→ What to work on
Reproduce the top of the data verbatim, through and including the line that contains "returns understood=false with".

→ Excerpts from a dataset
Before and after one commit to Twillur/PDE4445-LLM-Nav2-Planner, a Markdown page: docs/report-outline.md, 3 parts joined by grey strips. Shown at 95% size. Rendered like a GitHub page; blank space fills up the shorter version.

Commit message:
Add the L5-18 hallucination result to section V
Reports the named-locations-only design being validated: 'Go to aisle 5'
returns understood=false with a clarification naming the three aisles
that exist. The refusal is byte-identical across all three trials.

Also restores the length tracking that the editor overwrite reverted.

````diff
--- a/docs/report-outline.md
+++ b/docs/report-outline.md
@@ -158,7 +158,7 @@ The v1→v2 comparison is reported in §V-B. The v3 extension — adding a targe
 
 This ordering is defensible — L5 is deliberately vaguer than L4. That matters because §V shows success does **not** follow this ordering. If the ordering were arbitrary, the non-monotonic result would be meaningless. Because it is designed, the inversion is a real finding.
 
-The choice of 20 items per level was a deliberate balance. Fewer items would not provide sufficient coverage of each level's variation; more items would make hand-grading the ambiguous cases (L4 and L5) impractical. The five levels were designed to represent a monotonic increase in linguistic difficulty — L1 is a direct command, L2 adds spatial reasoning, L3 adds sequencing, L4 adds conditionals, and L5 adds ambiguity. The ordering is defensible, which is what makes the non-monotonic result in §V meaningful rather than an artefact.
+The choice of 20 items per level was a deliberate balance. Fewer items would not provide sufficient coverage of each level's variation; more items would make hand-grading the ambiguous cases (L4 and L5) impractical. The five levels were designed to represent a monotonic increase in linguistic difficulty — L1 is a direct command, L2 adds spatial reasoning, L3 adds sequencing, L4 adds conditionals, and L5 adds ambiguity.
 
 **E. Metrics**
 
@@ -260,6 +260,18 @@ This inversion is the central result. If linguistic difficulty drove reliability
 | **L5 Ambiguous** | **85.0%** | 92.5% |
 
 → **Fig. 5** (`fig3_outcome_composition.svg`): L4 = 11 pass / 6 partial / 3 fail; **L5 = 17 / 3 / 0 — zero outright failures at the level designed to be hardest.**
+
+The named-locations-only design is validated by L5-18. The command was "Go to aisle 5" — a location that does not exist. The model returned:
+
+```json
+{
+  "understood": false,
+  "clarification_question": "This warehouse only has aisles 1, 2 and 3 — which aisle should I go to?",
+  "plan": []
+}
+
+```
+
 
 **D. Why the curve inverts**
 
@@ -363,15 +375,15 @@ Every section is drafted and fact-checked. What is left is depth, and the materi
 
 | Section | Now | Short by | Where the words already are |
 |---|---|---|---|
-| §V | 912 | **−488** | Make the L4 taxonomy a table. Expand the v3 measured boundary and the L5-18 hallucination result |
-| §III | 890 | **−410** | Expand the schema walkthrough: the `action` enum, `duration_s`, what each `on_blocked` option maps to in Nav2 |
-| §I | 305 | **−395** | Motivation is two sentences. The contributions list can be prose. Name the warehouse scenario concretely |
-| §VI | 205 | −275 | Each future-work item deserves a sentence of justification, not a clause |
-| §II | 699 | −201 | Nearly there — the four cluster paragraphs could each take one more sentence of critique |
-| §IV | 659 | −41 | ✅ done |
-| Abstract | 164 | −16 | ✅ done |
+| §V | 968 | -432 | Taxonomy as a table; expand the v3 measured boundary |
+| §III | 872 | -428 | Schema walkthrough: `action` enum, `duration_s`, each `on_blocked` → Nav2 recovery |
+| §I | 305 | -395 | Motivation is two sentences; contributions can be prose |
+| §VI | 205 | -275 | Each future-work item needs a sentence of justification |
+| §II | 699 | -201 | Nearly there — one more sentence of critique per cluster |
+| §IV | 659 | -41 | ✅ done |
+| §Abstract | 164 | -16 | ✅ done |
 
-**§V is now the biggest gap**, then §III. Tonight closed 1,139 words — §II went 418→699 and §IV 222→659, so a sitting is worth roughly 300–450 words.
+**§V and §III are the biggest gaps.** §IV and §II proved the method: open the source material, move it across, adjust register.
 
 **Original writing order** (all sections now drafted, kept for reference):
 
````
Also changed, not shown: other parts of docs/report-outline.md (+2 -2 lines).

→ Output below
Before and after one commit to Twillur/PDE4445-LLM-Nav2-Planner, a Markdown page: docs/report-outline.md, 3 parts joined by grey strips. Shown at 95% size. Rendered like a GitHub page; blank space fills up the shorter version.

Commit message:
Add the L5-18 hallucination result to section V
Reports the named-locations-only design being validated: 'Go to aisle 5'
returns understood=false with a clarification naming the three aisles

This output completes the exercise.